Travelling slowly to avoid potholes and fearful of hitting log trucks in full tilt or wildlife, since it was now on dusk, I watched my fuel gauge drop alarmingly from three quarters to a quarter. This would not be a good place to run out. I still had no signal and could already see myself starving to death on some lonely road waiting for the RACT to find me. I was glad that I had the EPIRB though sincerely hoped I would not need it. Eventually I made it to the Main Road and was very pleased to see the lights of Dover. It was such a relief to be driving on a smooth road again without everything falling out of the cupboards. I didn't stop till I was safely back in Geeveston where I was to meet my friend in the morning.
Lesson 4. Drive to the conditions
There is something weird about the roads down here. The speed limit says 100 and there are ice and snow warnings, but with all the twists and turns, I’m lucky to be clocking 60. It must be aspirational. I doubt that even locals who know the road would be doing much better. There is lots of roadkill, though I'm sure that when you can take your eyes off the road for a moment, it is a very picturesque drive in daylight - all boats and bays, old orchards, little apple stands, cottages and farm buildings. I look forward to doing it again soon when I have another bite at Adamson's Falls.
Lesson 5. Don't rely on technology
Finally there is a signal at Geeveston, but my phone battery is now dead flat. I plug it into the computer to charge it, but the computer won't even turn on. I hope all that shaking, rattling and rolling hasn't caused any permanent damage.
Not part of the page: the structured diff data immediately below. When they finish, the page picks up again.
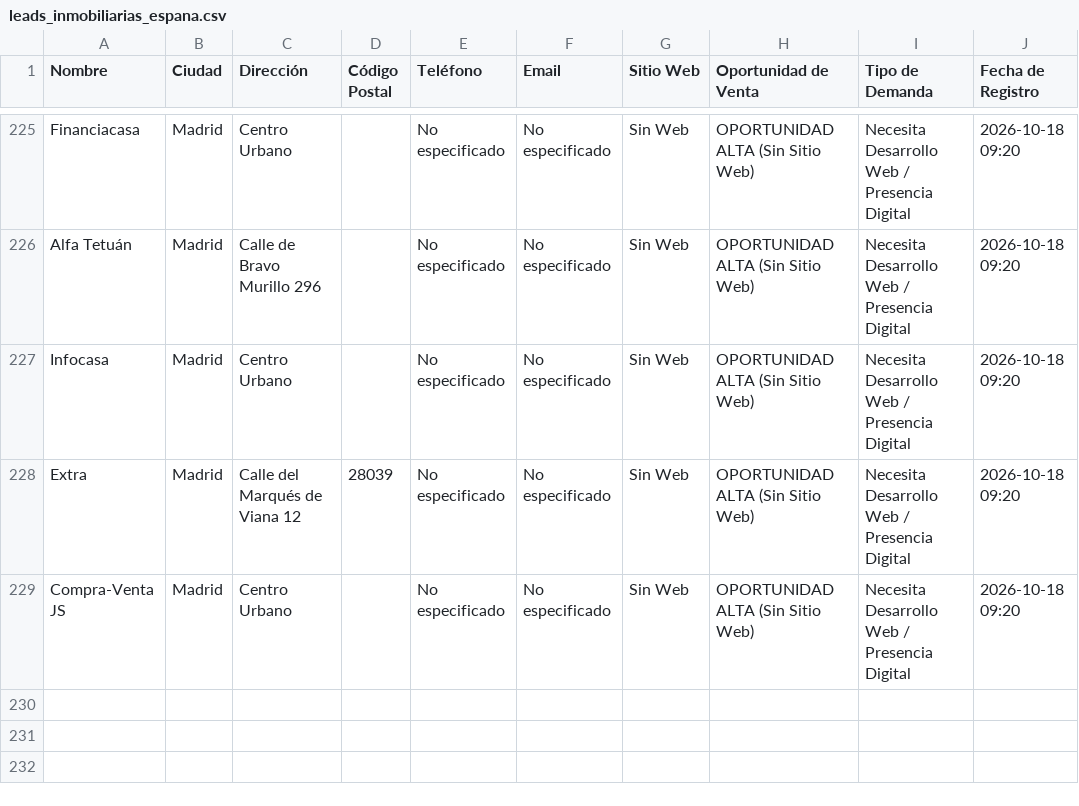
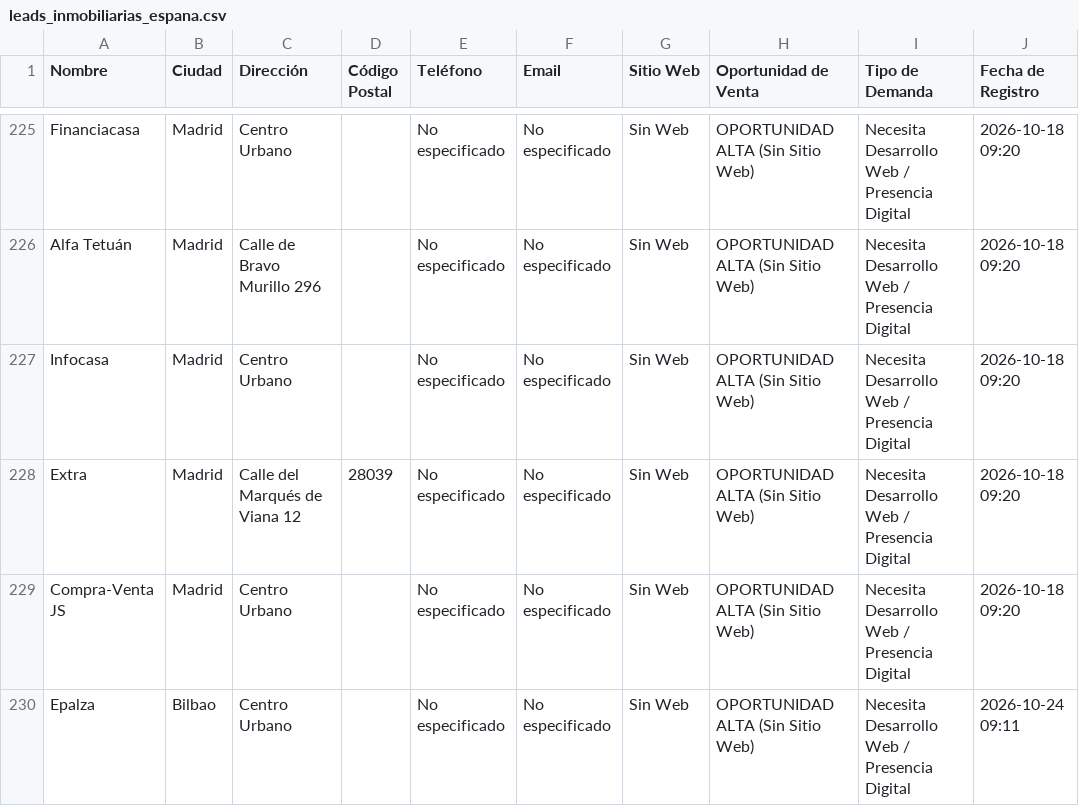
Before and after one commit to mirandaricardoalfredo-web/leadbot-247, a CSV file: leads_inmobiliarias_espana.csv, drawn as a sheet; only a part is shown, gaps mark what is left out; the diff names each change by its address in the sheet, - before the commit and + after, or states it on an @@ line.

```diff
--- a/leads_inmobiliarias_espana.csv
+++ b/leads_inmobiliarias_espana.csv
+row 230: Epalza | Bilbao | Centro Urbano |  | No especificado | No especificado | Sin Web | OPORTUNIDAD ALTA (Sin Sitio Web) | Necesita Desarrollo Web / Presencia Digital | 2026-10-24 09:11
```
Also changed, not shown: 4 other files.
I consequently miss the message from my friend saying she would meet me at Arve Falls, not at the bakery in Geeveston, which means a long delay in the morning until we find each other again.
Talking to a member of Birdlife Australia at the Taroona Seaside Festival today, I was able to confirm that the bird above was a lyrebird and yes, they do nest in trees at night!